Repeat every record exactly as written.

# Data items:
.....

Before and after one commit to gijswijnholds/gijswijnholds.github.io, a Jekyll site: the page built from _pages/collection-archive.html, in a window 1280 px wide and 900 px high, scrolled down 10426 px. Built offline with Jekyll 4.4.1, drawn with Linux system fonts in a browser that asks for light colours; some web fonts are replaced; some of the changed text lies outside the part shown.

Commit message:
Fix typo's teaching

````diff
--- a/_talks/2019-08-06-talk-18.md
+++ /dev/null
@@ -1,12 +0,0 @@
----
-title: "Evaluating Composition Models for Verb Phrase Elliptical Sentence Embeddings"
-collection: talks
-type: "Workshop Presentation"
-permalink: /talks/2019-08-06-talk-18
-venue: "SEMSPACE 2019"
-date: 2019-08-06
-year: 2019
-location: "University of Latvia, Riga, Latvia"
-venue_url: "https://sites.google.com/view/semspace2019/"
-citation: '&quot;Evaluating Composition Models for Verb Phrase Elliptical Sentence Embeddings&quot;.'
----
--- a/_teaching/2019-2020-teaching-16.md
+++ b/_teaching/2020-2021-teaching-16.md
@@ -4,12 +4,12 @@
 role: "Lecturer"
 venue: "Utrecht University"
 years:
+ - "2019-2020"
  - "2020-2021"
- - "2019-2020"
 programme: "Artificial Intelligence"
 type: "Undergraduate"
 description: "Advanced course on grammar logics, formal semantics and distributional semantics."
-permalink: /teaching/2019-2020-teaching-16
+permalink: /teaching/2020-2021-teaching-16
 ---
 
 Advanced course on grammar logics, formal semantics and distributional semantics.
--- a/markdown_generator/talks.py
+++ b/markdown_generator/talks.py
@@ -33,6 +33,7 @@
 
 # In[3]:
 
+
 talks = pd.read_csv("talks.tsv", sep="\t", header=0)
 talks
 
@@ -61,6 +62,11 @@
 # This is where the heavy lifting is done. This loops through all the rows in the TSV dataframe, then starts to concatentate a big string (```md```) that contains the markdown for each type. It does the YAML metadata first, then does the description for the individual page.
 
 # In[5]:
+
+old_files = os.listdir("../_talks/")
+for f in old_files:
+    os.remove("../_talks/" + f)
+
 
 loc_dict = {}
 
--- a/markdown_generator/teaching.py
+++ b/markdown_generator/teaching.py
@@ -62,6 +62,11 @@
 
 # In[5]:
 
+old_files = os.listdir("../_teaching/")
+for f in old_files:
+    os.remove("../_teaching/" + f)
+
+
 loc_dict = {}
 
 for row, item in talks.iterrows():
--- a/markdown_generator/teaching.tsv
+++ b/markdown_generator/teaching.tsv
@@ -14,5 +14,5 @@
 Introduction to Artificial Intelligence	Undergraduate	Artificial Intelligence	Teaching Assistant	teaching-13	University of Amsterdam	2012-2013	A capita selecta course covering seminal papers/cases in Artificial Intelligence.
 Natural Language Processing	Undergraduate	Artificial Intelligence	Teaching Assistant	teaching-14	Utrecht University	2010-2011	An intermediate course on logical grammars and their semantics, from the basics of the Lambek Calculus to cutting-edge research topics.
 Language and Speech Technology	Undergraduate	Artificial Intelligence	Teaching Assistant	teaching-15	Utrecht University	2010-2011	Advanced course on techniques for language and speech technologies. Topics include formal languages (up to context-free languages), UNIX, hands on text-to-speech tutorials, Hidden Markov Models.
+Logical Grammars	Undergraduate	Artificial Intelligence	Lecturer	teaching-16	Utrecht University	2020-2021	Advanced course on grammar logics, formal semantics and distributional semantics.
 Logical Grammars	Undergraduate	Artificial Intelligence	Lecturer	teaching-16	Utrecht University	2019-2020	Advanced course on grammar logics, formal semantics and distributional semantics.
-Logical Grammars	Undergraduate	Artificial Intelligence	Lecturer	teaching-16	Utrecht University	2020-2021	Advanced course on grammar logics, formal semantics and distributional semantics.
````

.....

# Completed exercise:
Before and after one commit to gijswijnholds/gijswijnholds.github.io, a Jekyll site: the page built from _pages/collection-archive.html, in a window 1280 px wide and 900 px high, scrolled down 10426 px. Built offline with Jekyll 4.4.1, drawn with Linux system fonts in a browser that asks for light colours; some web fonts are replaced; some of the changed text lies outside the part shown.

Commit message:
Fix typo's teaching

````diff
--- a/_talks/2019-08-06-talk-18.md
+++ /dev/null
@@ -1,12 +0,0 @@
----
-title: "Evaluating Composition Models for Verb Phrase Elliptical Sentence Embeddings"
-collection: talks
-type: "Workshop Presentation"
-permalink: /talks/2019-08-06-talk-18
-venue: "SEMSPACE 2019"
-date: 2019-08-06
-year: 2019
-location: "University of Latvia, Riga, Latvia"
-venue_url: "https://sites.google.com/view/semspace2019/"
-citation: '&quot;Evaluating Composition Models for Verb Phrase Elliptical Sentence Embeddings&quot;.'
----
--- a/_teaching/2019-2020-teaching-16.md
+++ b/_teaching/2020-2021-teaching-16.md
@@ -4,12 +4,12 @@
 role: "Lecturer"
 venue: "Utrecht University"
 years:
+ - "2019-2020"
  - "2020-2021"
- - "2019-2020"
 programme: "Artificial Intelligence"
 type: "Undergraduate"
 description: "Advanced course on grammar logics, formal semantics and distributional semantics."
-permalink: /teaching/2019-2020-teaching-16
+permalink: /teaching/2020-2021-teaching-16
 ---
 
 Advanced course on grammar logics, formal semantics and distributional semantics.
--- a/markdown_generator/talks.py
+++ b/markdown_generator/talks.py
@@ -33,6 +33,7 @@
 
 # In[3]:
 
+
 talks = pd.read_csv("talks.tsv", sep="\t", header=0)
 talks
 
@@ -61,6 +62,11 @@
 # This is where the heavy lifting is done. This loops through all the rows in the TSV dataframe, then starts to concatentate a big string (```md```) that contains the markdown for each type. It does the YAML metadata first, then does the description for the individual page.
 
 # In[5]:
+
+old_files = os.listdir("../_talks/")
+for f in old_files:
+    os.remove("../_talks/" + f)
+
 
 loc_dict = {}
 
--- a/markdown_generator/teaching.py
+++ b/markdown_generator/teaching.py
@@ -62,6 +62,11 @@
 
 # In[5]:
 
+old_files = os.listdir("../_teaching/")
+for f in old_files:
+    os.remove("../_teaching/" + f)
+
+
 loc_dict = {}
 
 for row, item in talks.iterrows():
--- a/markdown_generator/teaching.tsv
+++ b/markdown_generator/teaching.tsv
@@ -14,5 +14,5 @@
 Introduction to Artificial Intelligence	Undergraduate	Artificial Intelligence	Teaching Assistant	teaching-13	University of Amsterdam	2012-2013	A capita selecta course covering seminal papers/cases in Artificial Intelligence.
 Natural Language Processing	Undergraduate	Artificial Intelligence	Teaching Assistant	teaching-14	Utrecht University	2010-2011	An intermediate course on logical grammars and their semantics, from the basics of the Lambek Calculus to cutting-edge research topics.
 Language and Speech Technology	Undergraduate	Artificial Intelligence	Teaching Assistant	teaching-15	Utrecht University	2010-2011	Advanced course on techniques for language and speech technologies. Topics include formal languages (up to context-free languages), UNIX, hands on text-to-speech tutorials, Hidden Markov Models.
+Logical Grammars	Undergraduate	Artificial Intelligence	Lecturer	teaching-16	Utrecht University	2020-2021	Advanced course on grammar logics, formal semantics and distributional semantics.
 Logical Grammars	Undergraduate	Artificial Intelligence	Lecturer	teaching-16	Utrecht University	2019-2020	Advanced course on grammar logics, formal semantics and distributional semantics.
-Logical Grammars	Undergraduate	Artificial Intelligence	Lecturer	teaching-16	Utrecht University	2020-2021	Advanced course on grammar logics, formal semantics and distributional semantics.
````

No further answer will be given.